The answer must be every line from the listing that holds the string "overflow".
*** Block opens ***
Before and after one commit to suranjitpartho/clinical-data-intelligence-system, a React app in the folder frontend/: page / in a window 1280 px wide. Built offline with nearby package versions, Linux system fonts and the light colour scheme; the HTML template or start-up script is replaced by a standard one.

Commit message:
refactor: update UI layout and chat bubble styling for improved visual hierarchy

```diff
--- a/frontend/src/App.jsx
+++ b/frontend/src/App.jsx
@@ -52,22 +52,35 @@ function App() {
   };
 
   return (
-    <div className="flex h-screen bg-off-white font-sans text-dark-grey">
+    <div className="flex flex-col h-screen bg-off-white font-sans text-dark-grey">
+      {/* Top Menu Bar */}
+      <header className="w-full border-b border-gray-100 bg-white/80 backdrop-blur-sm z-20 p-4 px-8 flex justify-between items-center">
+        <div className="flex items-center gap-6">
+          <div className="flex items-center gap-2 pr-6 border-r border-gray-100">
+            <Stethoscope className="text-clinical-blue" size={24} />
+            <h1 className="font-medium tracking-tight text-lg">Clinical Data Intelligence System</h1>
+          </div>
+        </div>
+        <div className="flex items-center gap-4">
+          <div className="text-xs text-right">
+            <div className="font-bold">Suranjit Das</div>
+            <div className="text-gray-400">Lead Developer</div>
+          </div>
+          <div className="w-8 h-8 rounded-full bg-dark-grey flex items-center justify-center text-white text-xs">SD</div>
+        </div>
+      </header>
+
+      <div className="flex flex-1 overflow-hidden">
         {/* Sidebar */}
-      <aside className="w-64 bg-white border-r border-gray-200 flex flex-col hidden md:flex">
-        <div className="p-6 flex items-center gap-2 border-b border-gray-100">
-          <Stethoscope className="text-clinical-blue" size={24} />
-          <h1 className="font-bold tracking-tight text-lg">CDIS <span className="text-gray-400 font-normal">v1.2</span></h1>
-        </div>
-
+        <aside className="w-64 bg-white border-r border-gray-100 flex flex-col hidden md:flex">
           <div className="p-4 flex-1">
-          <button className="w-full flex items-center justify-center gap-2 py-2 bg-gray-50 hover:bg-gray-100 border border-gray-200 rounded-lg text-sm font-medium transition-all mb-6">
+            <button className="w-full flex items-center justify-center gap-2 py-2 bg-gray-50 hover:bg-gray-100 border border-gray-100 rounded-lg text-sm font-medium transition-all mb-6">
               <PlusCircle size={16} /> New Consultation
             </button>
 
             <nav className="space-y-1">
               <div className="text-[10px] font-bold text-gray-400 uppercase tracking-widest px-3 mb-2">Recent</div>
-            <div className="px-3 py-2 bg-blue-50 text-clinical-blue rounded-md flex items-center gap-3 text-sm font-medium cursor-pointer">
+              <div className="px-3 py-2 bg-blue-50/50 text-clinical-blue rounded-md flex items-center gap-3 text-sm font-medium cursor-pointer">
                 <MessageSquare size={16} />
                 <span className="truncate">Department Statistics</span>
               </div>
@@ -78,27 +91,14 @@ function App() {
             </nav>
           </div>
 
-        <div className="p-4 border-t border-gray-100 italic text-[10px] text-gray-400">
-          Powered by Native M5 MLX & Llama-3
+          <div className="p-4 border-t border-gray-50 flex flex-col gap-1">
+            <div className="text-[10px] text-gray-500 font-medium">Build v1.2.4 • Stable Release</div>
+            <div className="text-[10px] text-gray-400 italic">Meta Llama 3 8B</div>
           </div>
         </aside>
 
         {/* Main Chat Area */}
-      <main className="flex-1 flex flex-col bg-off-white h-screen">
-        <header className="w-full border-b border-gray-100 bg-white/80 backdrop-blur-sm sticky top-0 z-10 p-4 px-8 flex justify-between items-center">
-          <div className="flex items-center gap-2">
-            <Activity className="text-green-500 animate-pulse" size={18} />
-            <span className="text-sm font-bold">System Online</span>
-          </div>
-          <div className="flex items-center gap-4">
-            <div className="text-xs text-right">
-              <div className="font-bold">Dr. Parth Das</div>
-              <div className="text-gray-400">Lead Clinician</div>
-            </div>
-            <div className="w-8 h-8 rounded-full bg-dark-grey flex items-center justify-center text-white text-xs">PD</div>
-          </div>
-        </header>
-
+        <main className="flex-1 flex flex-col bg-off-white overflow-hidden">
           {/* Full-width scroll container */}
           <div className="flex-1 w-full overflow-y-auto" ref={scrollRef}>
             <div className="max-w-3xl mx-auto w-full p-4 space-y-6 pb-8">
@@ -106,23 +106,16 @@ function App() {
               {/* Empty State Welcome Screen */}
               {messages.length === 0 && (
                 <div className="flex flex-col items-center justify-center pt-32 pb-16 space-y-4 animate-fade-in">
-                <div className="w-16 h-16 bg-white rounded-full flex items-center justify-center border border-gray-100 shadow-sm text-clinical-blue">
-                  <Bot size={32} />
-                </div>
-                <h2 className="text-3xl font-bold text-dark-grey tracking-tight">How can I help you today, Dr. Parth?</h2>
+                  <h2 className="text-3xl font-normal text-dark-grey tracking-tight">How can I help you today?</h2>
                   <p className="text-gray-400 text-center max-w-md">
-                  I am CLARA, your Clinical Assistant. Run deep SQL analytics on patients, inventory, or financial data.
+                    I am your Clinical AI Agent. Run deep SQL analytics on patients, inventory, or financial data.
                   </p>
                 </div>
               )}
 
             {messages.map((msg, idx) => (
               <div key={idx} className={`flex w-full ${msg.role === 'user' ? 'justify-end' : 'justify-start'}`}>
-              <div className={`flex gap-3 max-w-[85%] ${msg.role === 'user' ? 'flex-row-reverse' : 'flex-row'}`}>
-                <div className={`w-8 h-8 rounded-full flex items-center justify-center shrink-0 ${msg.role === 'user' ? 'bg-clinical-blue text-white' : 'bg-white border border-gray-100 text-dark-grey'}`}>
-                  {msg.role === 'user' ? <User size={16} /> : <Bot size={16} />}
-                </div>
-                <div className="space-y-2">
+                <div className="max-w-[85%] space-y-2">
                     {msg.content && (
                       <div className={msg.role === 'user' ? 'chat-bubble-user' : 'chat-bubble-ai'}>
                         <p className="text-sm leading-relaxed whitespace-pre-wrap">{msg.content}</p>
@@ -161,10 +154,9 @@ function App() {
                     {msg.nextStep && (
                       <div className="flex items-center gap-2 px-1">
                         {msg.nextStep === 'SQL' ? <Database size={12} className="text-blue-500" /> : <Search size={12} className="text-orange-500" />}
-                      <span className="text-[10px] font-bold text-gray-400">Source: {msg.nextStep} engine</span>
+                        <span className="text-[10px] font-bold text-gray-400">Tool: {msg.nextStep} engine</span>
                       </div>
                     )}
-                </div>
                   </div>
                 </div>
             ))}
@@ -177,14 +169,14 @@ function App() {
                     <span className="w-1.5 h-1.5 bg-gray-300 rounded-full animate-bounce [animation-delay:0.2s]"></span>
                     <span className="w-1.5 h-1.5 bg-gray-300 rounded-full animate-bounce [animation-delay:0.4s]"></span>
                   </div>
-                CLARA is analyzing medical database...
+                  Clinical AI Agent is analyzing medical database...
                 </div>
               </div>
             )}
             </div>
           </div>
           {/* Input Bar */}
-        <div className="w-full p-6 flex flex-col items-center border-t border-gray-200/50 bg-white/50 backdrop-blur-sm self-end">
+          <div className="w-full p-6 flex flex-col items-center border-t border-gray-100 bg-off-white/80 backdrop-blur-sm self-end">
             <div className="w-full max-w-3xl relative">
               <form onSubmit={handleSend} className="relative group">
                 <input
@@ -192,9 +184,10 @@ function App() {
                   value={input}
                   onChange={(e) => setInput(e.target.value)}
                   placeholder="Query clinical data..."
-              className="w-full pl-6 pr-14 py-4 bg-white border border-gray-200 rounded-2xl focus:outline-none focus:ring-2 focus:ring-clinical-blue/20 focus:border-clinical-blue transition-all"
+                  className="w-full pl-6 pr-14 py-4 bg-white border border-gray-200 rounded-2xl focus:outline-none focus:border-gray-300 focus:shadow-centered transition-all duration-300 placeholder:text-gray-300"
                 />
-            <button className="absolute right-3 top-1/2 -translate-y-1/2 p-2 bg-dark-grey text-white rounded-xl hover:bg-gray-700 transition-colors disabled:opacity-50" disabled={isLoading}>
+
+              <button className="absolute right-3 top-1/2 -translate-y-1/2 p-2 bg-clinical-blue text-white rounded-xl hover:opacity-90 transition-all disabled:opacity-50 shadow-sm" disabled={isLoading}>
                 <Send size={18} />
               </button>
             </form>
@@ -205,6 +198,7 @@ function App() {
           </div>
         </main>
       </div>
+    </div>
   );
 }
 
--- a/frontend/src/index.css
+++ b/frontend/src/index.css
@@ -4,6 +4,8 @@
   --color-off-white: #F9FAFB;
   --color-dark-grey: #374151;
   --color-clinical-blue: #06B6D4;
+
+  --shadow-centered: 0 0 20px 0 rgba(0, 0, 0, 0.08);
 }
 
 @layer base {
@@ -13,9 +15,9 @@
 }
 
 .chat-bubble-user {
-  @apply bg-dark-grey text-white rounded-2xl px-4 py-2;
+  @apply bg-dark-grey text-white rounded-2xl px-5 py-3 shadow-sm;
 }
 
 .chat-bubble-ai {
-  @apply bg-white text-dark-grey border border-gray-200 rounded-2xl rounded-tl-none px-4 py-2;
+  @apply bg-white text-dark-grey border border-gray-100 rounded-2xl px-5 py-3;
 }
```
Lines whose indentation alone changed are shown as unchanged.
*** Block closes ***
== SOLUTION TO THIS TASK ==
+      <div className="flex flex-1 overflow-hidden">
+        <main className="flex-1 flex flex-col bg-off-white overflow-hidden">
           <div className="flex-1 w-full overflow-y-auto" ref={scrollRef}>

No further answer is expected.